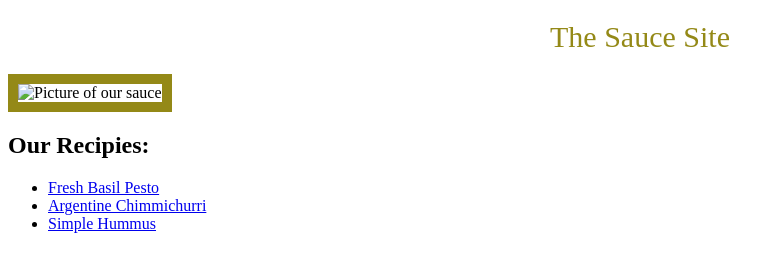
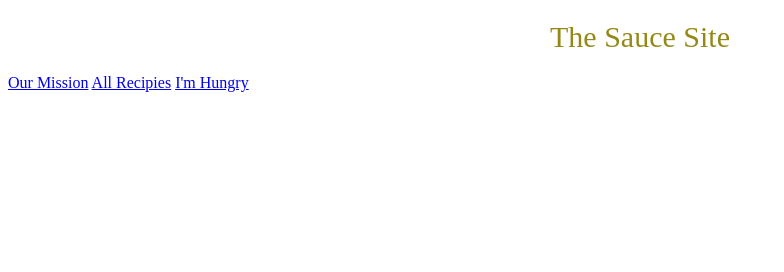
Before and after one commit to jdarby3/the-sauce-site, a plain HTML site: page index.html in a window 1280 px wide. Shown: the whole page, without its empty margins (0-784 px from the left). Drawn offline with Linux system fonts and the light colour scheme.

Commit message:
Moved content to recipies main page
Removed most of the content, this will be more of a landing/ home page not just a page with all our recipies

```diff
--- a/index.html
+++ b/index.html
@@ -6,13 +6,23 @@
         <title>The Sauce Site</title>
     </head>
     <body>
-        <h1>The Sauce Site</h1>
-        <img src="" alt="Picture of our sauce">
-        <h2>Our Recipies:</h2>
-        <ul>
-            <li><a href="recipes/pesto.html">Fresh Basil Pesto</a></li>
-            <li><a href="recipes/chimi.html">Argentine Chimmichurri</a></li>
-            <li><a href="recipes/hummus.html">Simple Hummus</a></li>
-        </ul>
+        <header>
+            <div class="logo">
+                <h1>The Sauce Site</h1>
+            </div>
+            <div class="header_nav">
+                <a href="recipes/main.html">Our Mission</a>
+                <a href="recipes/main.html">All Recipies</a>
+                <a href="recipes/main.html">I'm Hungry</a>
+            </div>
+        </header>
+
+        <main>
+
+        </main>
+
+        <footer>
+
+        </footer>
     </body>
 </html>
```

Prompt ::
Where the word "html" appears in a line of the entries above, count that line; give only the number.

Answer to the problem ::
10